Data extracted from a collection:
:::::

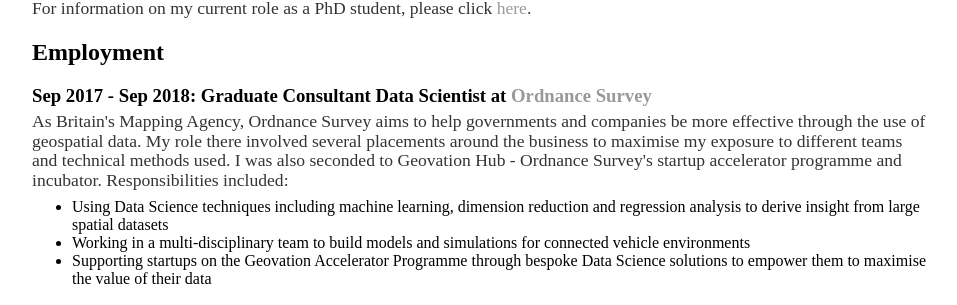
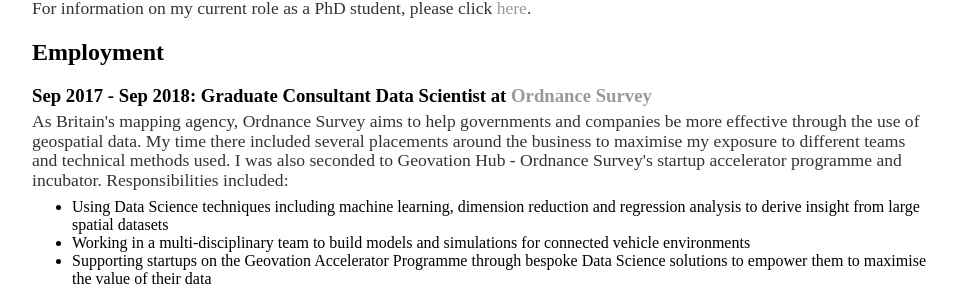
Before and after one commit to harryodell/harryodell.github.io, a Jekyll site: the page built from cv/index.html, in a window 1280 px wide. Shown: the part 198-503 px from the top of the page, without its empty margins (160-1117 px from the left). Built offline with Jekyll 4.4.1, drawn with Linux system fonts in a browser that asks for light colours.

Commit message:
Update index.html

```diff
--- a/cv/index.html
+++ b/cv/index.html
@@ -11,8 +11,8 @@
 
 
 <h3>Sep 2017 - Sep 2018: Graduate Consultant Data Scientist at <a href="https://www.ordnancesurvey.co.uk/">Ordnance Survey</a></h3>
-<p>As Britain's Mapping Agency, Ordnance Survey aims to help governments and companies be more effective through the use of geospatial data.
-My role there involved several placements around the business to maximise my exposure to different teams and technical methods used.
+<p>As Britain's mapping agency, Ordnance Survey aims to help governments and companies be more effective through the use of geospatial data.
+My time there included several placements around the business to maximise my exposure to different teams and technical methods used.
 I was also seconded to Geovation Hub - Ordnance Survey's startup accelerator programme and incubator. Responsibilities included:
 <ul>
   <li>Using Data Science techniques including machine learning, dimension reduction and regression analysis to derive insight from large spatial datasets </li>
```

:::::

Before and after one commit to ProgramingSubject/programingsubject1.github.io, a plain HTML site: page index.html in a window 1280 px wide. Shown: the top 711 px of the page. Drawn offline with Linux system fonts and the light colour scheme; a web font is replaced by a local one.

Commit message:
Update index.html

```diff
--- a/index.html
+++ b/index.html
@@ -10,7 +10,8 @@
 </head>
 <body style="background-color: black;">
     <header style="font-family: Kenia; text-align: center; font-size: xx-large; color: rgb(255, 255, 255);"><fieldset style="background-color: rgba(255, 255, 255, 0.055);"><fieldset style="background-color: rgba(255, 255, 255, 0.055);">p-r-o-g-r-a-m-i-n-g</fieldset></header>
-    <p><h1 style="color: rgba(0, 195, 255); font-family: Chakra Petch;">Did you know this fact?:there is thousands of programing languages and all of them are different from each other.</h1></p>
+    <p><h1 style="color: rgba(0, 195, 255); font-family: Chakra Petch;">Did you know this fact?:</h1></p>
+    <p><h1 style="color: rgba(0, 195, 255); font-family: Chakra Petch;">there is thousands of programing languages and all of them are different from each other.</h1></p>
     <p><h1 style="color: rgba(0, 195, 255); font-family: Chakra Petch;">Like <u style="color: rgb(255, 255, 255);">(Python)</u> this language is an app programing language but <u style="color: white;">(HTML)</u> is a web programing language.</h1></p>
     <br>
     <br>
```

:::::

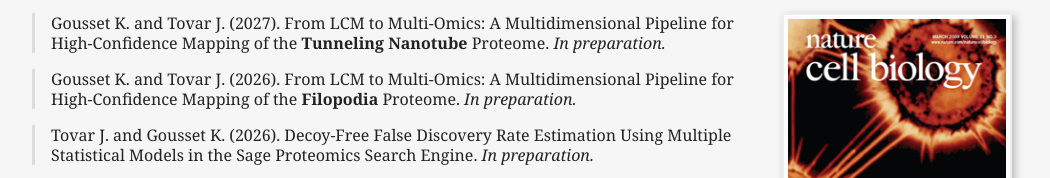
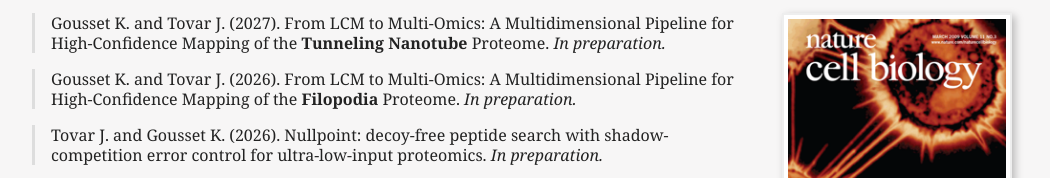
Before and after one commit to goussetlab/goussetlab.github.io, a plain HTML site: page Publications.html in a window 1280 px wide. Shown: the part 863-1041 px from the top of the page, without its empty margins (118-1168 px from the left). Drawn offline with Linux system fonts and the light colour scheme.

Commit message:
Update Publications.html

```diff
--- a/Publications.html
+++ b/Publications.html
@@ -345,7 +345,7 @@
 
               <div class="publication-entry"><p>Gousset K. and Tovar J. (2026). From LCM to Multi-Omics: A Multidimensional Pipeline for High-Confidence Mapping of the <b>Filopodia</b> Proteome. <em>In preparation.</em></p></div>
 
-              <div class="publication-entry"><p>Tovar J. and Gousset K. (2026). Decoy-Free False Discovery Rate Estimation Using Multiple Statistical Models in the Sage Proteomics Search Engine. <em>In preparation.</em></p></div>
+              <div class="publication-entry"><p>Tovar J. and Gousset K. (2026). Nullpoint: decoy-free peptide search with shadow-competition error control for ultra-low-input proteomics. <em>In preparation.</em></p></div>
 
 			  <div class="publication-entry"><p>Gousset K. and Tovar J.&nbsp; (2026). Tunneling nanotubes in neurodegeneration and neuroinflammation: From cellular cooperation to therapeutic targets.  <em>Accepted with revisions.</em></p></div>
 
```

:::::

Brief:
Each line in the data that holds the word "aims" must be copied.

Written response:
-<p>As Britain's Mapping Agency, Ordnance Survey aims to help governments and companies be more effective through the use of geospatial data.
+<p>As Britain's mapping agency, Ordnance Survey aims to help governments and companies be more effective through the use of geospatial data.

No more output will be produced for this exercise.